→ EXERCISE REQUIREMENTS:
Return every line of the entries that includes the word "QVBoxLayout".

→ GIVEN INFORMATION:
◇ ◇ ◇
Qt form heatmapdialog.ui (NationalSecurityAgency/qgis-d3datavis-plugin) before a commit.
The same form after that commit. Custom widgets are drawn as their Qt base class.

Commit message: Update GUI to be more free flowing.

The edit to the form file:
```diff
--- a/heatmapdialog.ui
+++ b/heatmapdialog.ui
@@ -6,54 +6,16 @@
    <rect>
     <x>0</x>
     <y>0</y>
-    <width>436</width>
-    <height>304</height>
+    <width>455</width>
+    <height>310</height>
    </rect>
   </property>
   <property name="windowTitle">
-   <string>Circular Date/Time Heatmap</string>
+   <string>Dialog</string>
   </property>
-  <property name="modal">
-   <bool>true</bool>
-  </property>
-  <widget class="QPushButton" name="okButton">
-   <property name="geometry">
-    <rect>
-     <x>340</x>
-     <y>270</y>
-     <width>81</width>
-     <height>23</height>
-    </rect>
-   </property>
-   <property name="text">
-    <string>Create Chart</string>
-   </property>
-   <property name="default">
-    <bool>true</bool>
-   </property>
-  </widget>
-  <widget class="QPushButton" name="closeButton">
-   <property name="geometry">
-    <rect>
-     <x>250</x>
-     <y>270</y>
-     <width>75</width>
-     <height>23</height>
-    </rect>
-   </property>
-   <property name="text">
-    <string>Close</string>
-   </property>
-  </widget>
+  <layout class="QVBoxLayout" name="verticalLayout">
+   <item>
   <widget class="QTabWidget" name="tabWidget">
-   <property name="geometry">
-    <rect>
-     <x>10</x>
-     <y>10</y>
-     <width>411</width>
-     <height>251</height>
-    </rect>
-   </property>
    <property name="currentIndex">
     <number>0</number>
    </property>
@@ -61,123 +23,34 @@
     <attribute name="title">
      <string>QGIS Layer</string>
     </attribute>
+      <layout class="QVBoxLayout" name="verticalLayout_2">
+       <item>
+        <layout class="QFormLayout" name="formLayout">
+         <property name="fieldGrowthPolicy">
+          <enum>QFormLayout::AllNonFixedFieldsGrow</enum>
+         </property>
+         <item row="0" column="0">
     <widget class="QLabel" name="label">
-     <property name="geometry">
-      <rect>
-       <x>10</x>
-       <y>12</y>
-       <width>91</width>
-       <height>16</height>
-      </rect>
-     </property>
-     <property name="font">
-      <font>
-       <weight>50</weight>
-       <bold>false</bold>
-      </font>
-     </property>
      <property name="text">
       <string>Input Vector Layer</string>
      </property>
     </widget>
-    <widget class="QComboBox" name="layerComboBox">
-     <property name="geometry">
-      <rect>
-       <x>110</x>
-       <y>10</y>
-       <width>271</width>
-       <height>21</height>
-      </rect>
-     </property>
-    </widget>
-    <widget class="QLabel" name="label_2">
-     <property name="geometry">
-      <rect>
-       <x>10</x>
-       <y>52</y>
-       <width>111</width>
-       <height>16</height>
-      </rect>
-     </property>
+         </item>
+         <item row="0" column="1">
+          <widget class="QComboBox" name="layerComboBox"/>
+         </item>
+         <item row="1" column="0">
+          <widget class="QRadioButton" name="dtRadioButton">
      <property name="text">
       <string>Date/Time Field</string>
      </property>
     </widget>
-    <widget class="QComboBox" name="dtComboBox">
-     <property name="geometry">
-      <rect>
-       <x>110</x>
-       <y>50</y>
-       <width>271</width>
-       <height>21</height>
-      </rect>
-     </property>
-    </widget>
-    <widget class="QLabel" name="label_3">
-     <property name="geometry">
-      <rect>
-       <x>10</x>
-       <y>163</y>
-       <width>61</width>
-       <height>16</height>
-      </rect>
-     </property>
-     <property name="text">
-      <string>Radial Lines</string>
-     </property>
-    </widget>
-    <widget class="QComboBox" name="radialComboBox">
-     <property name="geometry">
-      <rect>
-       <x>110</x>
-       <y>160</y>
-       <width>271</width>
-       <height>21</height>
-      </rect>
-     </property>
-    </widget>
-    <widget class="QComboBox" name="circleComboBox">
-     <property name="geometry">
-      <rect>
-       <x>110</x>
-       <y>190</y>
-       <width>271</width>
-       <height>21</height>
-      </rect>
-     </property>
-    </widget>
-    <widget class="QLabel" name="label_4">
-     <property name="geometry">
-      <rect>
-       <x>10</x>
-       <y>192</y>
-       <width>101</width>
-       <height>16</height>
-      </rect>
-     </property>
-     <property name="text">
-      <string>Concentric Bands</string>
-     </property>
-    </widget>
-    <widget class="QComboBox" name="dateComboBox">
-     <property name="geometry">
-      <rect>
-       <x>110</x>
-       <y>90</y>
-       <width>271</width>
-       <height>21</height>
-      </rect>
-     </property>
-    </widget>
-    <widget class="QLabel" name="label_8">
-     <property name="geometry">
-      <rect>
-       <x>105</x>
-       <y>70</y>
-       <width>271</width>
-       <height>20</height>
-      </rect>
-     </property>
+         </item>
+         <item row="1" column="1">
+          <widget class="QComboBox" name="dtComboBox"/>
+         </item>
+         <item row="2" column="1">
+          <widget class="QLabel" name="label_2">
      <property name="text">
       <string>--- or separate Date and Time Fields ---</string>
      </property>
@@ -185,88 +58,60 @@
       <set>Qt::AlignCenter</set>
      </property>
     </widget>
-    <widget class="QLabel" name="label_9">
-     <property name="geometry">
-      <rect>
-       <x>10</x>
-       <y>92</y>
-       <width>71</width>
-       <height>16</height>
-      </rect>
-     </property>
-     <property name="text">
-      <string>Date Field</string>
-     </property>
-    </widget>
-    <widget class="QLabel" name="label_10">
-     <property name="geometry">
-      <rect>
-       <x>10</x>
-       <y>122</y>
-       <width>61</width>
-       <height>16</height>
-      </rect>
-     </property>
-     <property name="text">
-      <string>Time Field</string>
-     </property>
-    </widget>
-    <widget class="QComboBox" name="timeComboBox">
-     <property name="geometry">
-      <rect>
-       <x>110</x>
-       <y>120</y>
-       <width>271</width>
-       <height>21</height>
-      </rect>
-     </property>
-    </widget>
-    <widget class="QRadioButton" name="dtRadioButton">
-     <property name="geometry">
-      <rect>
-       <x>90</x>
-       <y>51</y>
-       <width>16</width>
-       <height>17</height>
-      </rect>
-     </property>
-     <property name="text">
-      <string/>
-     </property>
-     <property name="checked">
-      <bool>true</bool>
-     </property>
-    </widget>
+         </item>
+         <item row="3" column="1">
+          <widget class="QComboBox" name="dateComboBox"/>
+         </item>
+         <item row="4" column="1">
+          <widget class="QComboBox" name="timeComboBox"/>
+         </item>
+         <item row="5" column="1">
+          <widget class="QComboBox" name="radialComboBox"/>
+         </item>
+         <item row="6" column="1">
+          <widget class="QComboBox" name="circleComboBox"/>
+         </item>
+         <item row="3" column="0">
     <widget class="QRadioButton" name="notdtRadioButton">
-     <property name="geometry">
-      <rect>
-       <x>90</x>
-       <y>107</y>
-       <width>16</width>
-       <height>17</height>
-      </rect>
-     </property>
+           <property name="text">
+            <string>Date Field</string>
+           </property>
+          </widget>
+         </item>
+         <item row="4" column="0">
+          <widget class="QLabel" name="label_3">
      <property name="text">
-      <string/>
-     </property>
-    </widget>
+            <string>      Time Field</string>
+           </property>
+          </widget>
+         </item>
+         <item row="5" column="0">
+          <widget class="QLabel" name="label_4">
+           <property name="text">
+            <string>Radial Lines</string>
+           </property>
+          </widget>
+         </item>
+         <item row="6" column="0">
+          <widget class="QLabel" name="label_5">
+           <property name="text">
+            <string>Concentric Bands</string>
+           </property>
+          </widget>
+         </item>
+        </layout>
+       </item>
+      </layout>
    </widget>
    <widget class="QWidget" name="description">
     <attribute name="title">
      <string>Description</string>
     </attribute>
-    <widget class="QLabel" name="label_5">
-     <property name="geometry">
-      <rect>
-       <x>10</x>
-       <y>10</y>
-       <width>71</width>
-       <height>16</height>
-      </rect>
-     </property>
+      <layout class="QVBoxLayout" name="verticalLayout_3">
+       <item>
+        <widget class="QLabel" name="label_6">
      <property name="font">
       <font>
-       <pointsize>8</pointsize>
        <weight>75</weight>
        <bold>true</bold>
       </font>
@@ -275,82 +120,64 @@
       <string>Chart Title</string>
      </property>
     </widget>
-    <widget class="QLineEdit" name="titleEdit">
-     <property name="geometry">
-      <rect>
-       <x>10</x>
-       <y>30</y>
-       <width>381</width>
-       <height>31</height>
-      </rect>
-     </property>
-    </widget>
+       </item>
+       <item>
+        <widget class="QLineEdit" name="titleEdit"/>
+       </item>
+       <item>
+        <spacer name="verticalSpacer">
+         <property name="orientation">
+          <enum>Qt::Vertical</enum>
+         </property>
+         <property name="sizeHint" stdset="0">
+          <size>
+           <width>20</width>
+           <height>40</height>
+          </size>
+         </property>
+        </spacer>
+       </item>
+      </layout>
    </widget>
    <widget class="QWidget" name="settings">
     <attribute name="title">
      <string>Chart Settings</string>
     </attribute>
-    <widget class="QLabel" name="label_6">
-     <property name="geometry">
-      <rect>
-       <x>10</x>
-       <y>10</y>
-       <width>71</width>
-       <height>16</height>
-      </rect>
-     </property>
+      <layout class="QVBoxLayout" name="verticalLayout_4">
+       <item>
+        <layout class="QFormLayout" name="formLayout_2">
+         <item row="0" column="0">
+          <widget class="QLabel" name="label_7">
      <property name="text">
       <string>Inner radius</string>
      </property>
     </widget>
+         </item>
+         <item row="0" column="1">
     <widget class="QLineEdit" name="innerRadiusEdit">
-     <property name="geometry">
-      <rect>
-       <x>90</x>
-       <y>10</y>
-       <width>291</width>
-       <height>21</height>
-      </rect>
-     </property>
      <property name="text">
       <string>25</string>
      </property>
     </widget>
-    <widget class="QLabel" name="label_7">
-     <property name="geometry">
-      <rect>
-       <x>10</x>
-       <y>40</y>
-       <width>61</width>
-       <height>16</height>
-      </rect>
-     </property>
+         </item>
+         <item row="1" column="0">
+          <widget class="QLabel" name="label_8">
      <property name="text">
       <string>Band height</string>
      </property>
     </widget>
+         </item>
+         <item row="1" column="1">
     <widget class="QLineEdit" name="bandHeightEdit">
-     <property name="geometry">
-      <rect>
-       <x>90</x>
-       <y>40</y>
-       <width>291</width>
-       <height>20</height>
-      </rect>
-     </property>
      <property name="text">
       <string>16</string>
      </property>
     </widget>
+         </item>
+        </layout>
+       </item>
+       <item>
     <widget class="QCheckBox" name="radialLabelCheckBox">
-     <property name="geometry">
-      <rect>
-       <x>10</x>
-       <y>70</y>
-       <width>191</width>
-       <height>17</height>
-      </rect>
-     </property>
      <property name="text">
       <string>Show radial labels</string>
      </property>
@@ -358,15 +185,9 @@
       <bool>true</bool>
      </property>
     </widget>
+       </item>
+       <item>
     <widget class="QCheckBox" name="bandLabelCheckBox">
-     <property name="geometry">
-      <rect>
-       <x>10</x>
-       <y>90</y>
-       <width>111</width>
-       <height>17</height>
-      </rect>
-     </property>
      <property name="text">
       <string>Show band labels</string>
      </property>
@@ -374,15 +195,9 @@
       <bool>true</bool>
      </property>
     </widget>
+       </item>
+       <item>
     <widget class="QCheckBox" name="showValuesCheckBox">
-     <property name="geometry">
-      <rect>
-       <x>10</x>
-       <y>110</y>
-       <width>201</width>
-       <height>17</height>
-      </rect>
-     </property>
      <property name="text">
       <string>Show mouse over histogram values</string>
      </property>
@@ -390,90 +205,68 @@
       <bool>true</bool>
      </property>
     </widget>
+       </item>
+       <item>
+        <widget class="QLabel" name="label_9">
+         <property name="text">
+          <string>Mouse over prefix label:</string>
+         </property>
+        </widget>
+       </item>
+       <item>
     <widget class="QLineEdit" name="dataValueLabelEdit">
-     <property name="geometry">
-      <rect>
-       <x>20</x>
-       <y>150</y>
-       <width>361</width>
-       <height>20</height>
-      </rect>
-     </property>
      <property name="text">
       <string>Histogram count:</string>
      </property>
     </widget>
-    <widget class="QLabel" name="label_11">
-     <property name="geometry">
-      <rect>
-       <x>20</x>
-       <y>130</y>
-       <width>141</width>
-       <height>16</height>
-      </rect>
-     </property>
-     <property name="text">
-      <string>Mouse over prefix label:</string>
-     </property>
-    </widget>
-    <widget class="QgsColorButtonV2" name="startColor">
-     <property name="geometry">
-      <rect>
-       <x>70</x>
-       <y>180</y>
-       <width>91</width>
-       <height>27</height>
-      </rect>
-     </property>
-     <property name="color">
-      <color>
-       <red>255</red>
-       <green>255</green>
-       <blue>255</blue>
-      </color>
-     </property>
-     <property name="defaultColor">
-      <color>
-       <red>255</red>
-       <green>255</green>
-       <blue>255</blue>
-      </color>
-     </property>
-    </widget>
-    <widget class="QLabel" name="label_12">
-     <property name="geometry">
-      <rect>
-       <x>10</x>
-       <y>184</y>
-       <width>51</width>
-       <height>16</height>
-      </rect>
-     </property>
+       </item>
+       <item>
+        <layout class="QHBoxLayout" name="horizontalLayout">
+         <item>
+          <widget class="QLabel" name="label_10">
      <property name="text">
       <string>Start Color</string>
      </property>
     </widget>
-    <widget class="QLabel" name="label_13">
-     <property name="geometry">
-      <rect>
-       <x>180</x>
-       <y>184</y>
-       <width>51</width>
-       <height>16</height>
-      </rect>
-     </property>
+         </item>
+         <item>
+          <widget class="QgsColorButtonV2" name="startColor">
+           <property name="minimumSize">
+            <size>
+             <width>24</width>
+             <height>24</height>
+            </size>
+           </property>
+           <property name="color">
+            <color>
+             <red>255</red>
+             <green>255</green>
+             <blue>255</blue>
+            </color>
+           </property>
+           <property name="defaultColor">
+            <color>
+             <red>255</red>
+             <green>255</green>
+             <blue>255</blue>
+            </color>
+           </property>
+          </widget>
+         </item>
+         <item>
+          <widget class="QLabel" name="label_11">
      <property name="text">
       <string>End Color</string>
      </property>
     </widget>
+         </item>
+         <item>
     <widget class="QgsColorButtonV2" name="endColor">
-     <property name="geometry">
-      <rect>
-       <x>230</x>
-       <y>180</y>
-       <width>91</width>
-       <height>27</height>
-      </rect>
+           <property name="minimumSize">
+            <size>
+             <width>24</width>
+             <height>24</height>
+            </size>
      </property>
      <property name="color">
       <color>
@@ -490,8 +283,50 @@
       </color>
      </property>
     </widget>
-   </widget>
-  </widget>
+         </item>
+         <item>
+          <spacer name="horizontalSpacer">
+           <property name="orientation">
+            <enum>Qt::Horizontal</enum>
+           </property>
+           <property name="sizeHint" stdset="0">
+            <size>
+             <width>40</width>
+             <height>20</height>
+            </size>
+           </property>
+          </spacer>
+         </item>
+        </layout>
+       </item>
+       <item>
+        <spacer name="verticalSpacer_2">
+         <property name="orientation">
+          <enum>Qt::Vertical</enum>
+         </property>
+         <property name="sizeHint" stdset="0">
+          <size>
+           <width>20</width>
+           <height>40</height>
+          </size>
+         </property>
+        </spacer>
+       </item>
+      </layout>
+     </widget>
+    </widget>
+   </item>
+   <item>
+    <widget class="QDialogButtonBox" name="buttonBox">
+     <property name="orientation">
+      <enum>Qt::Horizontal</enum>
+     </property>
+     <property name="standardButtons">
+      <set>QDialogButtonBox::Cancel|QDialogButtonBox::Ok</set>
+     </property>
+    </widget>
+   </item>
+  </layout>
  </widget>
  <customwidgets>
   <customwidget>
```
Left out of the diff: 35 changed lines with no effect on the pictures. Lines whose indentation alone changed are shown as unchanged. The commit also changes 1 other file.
◇ ◇ ◇
→ SOLUTION TO THIS PROBLEM:
+  <layout class="QVBoxLayout" name="verticalLayout">
+      <layout class="QVBoxLayout" name="verticalLayout_2">
+      <layout class="QVBoxLayout" name="verticalLayout_3">
+      <layout class="QVBoxLayout" name="verticalLayout_4">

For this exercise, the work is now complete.